Exercise instructions -> In the listing that follows, locate the line containing "increases download link" and the line containing "setDistortion] = useState(0.0);". Retype exactly those two lines and every line between them, and nothing more.

Extracted records ->

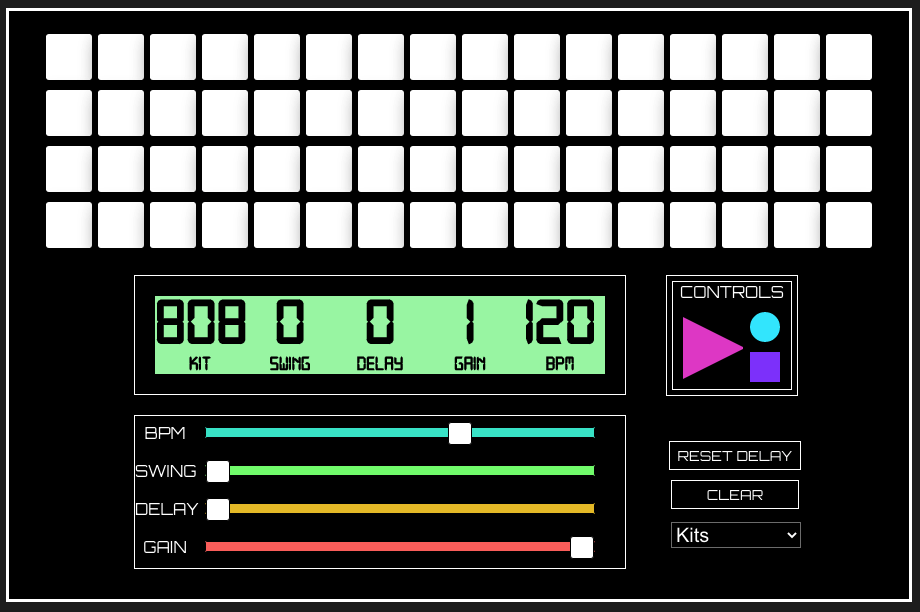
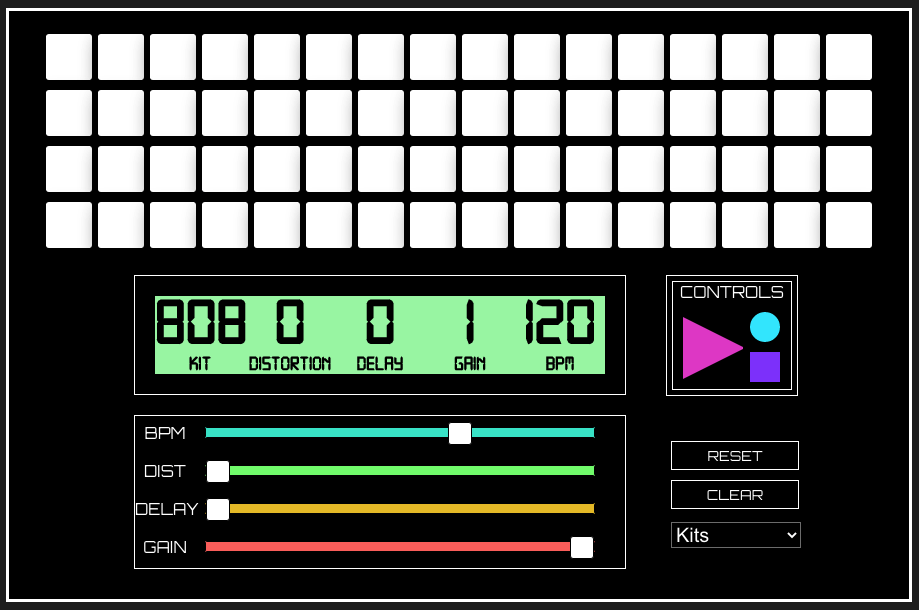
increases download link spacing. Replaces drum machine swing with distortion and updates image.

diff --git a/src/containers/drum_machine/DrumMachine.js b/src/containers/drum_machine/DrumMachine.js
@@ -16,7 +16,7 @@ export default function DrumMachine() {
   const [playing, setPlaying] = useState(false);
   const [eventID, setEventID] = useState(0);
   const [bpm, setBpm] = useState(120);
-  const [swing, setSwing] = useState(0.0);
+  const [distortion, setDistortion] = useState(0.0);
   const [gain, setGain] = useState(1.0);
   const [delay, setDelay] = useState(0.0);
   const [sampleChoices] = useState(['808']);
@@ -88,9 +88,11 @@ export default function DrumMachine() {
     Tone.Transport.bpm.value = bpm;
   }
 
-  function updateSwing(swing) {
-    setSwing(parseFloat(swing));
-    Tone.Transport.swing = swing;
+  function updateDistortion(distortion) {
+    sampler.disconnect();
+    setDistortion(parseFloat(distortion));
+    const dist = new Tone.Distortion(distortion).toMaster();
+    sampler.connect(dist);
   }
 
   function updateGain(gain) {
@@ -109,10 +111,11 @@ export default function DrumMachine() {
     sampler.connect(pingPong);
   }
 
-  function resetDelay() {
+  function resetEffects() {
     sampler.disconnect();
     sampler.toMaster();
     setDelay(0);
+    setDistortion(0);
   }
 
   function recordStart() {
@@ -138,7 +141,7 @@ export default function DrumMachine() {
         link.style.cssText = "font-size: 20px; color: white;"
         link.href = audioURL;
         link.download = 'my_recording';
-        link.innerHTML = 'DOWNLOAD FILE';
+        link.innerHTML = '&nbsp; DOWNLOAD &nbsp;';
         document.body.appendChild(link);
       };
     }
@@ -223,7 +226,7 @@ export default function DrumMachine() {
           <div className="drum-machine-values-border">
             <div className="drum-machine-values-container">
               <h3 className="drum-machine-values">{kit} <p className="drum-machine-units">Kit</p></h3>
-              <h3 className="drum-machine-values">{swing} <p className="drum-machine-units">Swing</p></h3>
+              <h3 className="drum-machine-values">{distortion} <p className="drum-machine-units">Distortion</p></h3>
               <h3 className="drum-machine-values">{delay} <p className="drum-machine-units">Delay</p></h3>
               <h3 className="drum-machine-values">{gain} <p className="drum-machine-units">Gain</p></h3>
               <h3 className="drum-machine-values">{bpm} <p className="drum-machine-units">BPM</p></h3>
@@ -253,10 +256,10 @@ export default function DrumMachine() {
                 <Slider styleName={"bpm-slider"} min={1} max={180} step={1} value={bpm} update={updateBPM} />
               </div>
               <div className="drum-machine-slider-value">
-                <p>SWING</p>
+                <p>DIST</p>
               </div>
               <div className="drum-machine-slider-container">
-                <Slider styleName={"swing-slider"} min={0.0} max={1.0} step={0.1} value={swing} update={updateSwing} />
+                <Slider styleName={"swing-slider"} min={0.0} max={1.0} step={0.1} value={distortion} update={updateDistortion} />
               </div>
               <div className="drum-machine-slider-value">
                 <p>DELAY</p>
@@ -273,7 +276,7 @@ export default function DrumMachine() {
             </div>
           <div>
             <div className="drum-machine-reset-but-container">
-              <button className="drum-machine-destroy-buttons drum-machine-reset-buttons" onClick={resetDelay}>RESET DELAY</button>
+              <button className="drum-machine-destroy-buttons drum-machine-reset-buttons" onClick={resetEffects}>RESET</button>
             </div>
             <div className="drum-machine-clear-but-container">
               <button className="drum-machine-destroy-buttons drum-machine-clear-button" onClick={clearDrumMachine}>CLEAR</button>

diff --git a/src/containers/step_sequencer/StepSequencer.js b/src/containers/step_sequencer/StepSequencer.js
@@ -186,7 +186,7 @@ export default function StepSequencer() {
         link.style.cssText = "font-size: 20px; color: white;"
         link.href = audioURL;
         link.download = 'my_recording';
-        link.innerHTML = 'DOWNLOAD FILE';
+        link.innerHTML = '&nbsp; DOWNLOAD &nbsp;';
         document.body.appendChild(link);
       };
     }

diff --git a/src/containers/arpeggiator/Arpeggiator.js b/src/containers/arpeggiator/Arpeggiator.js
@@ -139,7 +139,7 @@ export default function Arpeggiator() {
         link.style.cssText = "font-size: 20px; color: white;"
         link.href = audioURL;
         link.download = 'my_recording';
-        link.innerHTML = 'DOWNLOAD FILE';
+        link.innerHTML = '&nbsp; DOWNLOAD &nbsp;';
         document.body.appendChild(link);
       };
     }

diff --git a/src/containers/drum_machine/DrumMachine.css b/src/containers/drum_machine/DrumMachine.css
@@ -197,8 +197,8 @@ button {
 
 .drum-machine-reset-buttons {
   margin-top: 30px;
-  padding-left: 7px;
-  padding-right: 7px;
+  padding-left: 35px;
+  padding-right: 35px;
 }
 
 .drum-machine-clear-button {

---

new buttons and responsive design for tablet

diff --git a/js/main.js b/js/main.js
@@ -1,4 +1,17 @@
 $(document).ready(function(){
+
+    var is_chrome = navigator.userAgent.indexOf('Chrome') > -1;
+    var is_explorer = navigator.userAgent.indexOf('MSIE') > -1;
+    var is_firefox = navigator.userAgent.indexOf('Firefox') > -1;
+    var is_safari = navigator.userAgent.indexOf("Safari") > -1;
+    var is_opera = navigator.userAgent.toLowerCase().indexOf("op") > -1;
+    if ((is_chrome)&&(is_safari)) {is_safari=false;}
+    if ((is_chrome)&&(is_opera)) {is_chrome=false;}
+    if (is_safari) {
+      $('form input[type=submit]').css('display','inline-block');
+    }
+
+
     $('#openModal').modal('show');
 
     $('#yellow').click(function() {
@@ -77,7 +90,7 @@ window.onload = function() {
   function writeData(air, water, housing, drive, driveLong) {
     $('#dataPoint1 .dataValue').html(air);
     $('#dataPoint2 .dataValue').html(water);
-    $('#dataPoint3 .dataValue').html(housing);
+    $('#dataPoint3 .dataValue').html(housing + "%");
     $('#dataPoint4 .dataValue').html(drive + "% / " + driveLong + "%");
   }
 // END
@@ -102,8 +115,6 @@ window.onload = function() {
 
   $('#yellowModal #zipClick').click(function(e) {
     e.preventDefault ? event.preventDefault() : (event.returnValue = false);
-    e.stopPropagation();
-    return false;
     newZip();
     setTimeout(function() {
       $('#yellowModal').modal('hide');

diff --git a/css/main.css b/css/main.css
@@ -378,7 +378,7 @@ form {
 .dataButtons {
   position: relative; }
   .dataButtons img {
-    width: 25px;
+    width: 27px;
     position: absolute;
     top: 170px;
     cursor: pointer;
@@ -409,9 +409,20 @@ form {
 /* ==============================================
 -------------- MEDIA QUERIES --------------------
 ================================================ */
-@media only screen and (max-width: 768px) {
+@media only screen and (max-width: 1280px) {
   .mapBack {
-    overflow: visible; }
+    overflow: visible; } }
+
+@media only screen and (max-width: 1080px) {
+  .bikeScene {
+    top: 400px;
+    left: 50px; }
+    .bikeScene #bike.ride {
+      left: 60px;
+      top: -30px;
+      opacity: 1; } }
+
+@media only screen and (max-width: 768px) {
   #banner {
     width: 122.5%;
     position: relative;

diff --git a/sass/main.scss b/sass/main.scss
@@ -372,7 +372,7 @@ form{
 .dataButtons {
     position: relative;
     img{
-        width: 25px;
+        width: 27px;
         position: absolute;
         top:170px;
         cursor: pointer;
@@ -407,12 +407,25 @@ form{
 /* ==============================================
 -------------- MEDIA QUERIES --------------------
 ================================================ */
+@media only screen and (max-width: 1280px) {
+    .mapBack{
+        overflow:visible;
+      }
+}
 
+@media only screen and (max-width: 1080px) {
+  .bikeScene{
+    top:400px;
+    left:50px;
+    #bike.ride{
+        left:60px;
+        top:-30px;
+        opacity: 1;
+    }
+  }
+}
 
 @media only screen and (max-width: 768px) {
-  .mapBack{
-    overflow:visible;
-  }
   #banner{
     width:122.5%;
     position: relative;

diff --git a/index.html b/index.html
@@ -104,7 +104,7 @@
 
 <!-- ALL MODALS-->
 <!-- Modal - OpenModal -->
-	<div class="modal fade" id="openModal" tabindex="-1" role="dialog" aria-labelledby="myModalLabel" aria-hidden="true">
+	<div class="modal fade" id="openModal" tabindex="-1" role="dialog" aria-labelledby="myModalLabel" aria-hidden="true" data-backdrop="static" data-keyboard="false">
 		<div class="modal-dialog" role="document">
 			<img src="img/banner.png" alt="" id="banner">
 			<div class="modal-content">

Written solution ->
increases download link spacing. Replaces drum machine swing with distortion and updates image.

diff --git a/src/containers/drum_machine/DrumMachine.js b/src/containers/drum_machine/DrumMachine.js
@@ -16,7 +16,7 @@ export default function DrumMachine() {
   const [playing, setPlaying] = useState(false);
   const [eventID, setEventID] = useState(0);
   const [bpm, setBpm] = useState(120);
-  const [swing, setSwing] = useState(0.0);
+  const [distortion, setDistortion] = useState(0.0);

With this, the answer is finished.